By Paul Homewood
From Channel News Asia:
BERLIN: German Chancellor Angela Merkel rejected on Sunday a proposal, floated by the European Commission last month, of setting new, stricter emissions cuts targets, saying EU countries should focus on meeting the targets they have already set themselves.
The Commission’s climate change chief, Miguel Arias Canete, said last month he was considering increasing from 40 to 45 percent the size of cuts to harmful carbon dioxide emissions that EU countries should target by 2030 in response to evidence that climate change was gathering pace.
“I’m not particularly happy about these new proposals,” Merkel told ARD public television. “I think we should first stick to the goals we have already set ourselves. I don’t think permanently setting ourselves new goals makes any sense.”
And the reason is very easy to see, as Bloomberg report:
A giant excavator conducts lignite mining operations in Garzweiler, Germany. Photographer: Krisztian Bocsi/Bloomberg
Germany’s states are upping pressure on Chancellor Angela Merkel to keep coal-fired power for as long as 30 years as the nation approaches a deadline for setting an exit date from the fossil fuel.
Merkel’s administration is committed to shuttering about 120 lignite and hard-coal plants to cut emissions and plans to set a final exit point in October. As the deadline nears, six states where coal power is concentrated have banded together to keep an extended lifeline for the stations.
“A 25- to 30-year time frame to close the chapter on coal power is realistic,” said Saxony’s Prime Minister Michael Kretschmer in an interview in Leipzig on Tuesday. “We need time to reset regional economies now dependent on coal.”
Merkel faces tough choices. Coal states run by the same parties that make up her federal coalition fret that a rapid reduction of fossil-fuel plants will leave a huge economic hole in their regions and threaten the security of power supplies.
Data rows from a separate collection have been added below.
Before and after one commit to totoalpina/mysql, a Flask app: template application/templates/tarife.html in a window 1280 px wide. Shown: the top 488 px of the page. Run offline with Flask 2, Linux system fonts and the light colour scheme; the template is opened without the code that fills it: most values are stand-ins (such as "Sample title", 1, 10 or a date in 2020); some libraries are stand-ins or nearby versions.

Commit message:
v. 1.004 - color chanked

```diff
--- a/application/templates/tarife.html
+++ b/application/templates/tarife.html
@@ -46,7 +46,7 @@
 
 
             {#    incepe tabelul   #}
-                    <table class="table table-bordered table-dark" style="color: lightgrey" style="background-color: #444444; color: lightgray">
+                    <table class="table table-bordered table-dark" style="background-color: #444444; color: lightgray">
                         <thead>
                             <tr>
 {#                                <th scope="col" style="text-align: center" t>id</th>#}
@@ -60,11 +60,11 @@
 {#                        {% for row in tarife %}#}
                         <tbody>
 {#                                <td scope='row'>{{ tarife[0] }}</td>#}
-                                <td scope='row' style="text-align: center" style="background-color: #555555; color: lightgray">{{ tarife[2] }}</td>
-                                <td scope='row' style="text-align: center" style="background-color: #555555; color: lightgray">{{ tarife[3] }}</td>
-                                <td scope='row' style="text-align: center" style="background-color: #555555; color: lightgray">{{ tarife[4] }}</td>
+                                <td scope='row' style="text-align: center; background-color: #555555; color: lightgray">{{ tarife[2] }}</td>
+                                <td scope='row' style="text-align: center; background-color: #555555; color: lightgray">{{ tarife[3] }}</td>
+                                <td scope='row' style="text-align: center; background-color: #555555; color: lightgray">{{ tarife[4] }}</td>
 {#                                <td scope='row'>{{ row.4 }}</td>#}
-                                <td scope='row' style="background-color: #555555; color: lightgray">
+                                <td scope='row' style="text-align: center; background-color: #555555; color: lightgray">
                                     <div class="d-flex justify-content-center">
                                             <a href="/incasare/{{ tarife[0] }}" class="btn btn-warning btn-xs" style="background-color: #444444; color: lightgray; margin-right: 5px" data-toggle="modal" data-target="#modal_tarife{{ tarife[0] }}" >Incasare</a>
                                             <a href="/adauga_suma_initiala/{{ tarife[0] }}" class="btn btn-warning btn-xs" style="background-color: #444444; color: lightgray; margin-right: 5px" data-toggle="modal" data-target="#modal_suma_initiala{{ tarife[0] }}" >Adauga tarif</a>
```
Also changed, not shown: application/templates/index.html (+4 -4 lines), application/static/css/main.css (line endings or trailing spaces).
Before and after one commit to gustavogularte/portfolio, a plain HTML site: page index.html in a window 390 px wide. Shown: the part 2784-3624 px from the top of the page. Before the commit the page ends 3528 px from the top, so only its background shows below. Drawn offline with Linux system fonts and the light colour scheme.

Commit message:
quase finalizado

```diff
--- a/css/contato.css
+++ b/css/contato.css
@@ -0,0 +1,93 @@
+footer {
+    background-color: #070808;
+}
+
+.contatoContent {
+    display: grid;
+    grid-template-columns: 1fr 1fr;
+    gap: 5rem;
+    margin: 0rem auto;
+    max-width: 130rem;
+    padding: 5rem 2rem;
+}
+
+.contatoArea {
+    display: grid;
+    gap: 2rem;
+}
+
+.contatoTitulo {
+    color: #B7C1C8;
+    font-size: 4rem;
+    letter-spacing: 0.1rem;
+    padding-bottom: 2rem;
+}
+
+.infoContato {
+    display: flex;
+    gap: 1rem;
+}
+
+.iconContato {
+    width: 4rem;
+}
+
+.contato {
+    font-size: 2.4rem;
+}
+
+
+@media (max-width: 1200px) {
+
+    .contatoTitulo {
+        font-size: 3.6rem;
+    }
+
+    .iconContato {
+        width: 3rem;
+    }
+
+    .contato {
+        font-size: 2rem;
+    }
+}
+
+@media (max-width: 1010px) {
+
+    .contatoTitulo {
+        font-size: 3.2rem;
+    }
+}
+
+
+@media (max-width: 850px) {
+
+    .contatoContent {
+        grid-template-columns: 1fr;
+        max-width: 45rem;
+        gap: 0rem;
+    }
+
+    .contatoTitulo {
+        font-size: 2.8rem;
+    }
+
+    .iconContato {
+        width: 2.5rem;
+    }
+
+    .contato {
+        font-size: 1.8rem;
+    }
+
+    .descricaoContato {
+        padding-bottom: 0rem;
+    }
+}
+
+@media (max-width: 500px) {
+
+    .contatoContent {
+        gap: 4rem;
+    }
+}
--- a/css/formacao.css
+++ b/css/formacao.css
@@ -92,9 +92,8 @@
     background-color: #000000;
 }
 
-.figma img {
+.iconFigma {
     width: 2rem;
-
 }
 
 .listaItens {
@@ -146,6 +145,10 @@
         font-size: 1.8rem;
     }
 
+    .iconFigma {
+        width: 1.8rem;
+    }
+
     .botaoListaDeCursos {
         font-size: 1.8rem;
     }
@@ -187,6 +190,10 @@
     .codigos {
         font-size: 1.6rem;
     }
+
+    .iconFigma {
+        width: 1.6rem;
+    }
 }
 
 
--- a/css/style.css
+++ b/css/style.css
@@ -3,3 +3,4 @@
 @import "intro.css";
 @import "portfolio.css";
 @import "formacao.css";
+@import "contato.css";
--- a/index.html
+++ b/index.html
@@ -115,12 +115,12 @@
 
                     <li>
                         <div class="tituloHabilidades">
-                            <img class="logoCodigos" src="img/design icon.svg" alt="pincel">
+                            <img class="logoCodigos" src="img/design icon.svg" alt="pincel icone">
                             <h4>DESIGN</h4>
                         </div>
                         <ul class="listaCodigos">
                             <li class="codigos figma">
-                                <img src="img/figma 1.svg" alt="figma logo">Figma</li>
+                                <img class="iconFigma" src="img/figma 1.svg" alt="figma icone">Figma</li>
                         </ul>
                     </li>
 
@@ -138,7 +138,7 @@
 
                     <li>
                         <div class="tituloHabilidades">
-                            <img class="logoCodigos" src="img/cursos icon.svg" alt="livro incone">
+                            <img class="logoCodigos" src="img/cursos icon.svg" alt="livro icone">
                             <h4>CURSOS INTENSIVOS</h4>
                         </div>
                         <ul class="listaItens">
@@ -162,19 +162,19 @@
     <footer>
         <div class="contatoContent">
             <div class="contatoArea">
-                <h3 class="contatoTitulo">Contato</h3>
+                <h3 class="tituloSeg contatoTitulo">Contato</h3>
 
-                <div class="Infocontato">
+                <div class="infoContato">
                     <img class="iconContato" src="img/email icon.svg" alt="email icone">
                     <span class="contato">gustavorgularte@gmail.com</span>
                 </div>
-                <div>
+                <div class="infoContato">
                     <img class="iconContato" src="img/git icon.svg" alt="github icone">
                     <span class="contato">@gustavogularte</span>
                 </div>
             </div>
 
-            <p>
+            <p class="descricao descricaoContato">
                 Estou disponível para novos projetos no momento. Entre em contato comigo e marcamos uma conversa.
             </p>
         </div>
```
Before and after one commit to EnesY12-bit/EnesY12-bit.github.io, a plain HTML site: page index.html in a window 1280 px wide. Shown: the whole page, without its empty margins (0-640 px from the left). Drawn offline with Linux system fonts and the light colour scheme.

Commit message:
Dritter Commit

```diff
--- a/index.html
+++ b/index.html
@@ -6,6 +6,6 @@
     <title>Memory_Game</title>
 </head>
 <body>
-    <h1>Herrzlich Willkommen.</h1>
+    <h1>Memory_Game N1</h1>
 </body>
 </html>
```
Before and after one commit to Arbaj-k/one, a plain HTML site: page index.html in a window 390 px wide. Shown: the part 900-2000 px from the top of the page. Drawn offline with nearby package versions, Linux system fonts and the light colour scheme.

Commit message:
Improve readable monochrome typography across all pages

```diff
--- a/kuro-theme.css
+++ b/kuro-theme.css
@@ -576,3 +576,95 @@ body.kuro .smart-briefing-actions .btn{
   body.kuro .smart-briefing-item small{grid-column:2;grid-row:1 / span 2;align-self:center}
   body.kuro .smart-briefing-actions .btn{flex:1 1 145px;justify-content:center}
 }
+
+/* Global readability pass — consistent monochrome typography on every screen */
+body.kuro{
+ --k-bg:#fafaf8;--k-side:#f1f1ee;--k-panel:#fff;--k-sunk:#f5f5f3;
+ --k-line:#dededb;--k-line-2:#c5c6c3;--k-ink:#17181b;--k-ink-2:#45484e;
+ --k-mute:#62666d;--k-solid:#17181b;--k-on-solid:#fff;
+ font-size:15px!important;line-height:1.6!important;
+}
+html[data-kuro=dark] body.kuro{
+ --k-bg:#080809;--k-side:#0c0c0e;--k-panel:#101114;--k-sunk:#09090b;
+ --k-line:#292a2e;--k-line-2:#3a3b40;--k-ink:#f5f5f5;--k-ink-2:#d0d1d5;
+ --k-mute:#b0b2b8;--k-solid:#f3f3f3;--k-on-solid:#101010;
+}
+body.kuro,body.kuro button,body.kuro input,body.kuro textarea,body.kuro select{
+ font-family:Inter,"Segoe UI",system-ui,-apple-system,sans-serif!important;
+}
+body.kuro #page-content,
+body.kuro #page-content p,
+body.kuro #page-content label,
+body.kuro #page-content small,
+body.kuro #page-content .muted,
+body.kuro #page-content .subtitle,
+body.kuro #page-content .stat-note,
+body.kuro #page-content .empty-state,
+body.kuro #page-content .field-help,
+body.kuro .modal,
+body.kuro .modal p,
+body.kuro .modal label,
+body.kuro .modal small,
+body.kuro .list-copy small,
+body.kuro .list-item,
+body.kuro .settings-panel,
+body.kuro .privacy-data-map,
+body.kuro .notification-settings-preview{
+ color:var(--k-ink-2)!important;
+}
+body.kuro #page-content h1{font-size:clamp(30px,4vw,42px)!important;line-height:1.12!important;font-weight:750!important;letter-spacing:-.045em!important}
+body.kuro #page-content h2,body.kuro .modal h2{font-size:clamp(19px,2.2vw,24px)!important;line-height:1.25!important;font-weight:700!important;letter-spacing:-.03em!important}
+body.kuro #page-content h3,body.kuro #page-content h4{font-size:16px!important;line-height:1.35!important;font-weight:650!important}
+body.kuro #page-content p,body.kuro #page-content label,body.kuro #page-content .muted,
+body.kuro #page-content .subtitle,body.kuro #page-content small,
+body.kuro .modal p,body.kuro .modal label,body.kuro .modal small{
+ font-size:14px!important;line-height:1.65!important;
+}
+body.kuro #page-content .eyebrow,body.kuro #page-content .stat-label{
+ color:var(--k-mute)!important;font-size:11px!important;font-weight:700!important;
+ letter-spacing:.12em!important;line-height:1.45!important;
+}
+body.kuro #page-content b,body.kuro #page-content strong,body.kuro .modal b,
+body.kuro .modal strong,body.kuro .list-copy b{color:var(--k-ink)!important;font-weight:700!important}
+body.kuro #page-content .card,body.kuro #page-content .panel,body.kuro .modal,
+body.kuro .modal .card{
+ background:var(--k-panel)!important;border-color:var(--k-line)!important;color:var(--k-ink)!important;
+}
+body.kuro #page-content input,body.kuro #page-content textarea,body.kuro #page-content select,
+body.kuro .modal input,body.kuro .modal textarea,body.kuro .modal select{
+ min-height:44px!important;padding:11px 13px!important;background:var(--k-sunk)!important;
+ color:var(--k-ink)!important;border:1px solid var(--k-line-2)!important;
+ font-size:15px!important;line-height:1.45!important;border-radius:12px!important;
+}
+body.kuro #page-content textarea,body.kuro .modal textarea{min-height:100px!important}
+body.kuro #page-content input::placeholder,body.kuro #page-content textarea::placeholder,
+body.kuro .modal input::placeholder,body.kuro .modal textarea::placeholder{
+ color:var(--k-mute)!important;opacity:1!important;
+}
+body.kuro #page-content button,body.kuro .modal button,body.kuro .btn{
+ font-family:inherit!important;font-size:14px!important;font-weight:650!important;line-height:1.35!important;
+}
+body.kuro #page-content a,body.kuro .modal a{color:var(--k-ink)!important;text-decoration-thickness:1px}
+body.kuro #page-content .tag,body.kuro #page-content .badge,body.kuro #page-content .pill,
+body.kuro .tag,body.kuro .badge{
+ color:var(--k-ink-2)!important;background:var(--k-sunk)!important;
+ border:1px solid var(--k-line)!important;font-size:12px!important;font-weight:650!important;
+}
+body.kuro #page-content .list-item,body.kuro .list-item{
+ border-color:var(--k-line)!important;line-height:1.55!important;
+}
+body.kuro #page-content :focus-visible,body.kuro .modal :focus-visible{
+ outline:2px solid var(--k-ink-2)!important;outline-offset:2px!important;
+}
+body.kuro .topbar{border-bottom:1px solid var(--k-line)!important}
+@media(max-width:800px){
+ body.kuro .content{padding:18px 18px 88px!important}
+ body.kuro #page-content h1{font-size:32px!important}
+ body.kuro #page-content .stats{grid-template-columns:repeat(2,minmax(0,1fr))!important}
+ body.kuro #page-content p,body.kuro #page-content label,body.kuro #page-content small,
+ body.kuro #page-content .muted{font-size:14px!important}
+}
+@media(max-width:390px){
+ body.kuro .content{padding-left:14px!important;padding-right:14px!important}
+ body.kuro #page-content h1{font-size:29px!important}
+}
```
But hard coal and lignite push out about a third of the nation’s carbon dioxide emissions, which Merkel is committed to cutting.
The six states, which includes North-Rhine Westphalia, home to utilities RWE AG, Uniper SE and STEAG GmbH, this week petitioned a group set up by Merkel to plot a coal exit, demanding that it strikes a balance between climate goals, energy security and power prices.
The 28-member “coal commission” of government aides, labor unions, utilities and environmentalists tasked with setting a coal power exit date, mapping out closures and spelling out how to substitute coal power.
State premiers such as Kretschmer and the leaders of North-Rhine Westphalia, Saxony-Anhalt, Saarland, Brandenburg and Lower Saxony are concerned that Germany’s lackluster record in cutting emissions may tempt Merkel to seek a quick fix by closing some of the oldest coal plants.
“The temptation is there,” said Kretschmer. “That would be premature indeed.”
As many as 65,000 direct and indirect jobs hang on coal power generation and lignite mining, according to Psephos GmbH, a think tank. Saxony, Brandenburg and Saxony-Anhalt — all signatories of this week’s letter to the commission — face regional elections next year, which will be fought by the populist Alternative for Germany party.
Kretschmer and other coal-state leaders say they’re ardent supporters of Germany’s Energy Shift.
“The crux is we have to get it right,” said Brandenburg Prime Minister Dietmar Woidke in Leipzig. “There are 40 coal regions in the EU and they’re all watching what Germany does. Get it wrong and we’ll be a role model for none.”
Needless to say, for Germany to keep coal alive up to 2050 would drive a coach and horses through EU climate targets, and will certainly make it nigh impossible to force eastern countries such as Poland to give up coal power.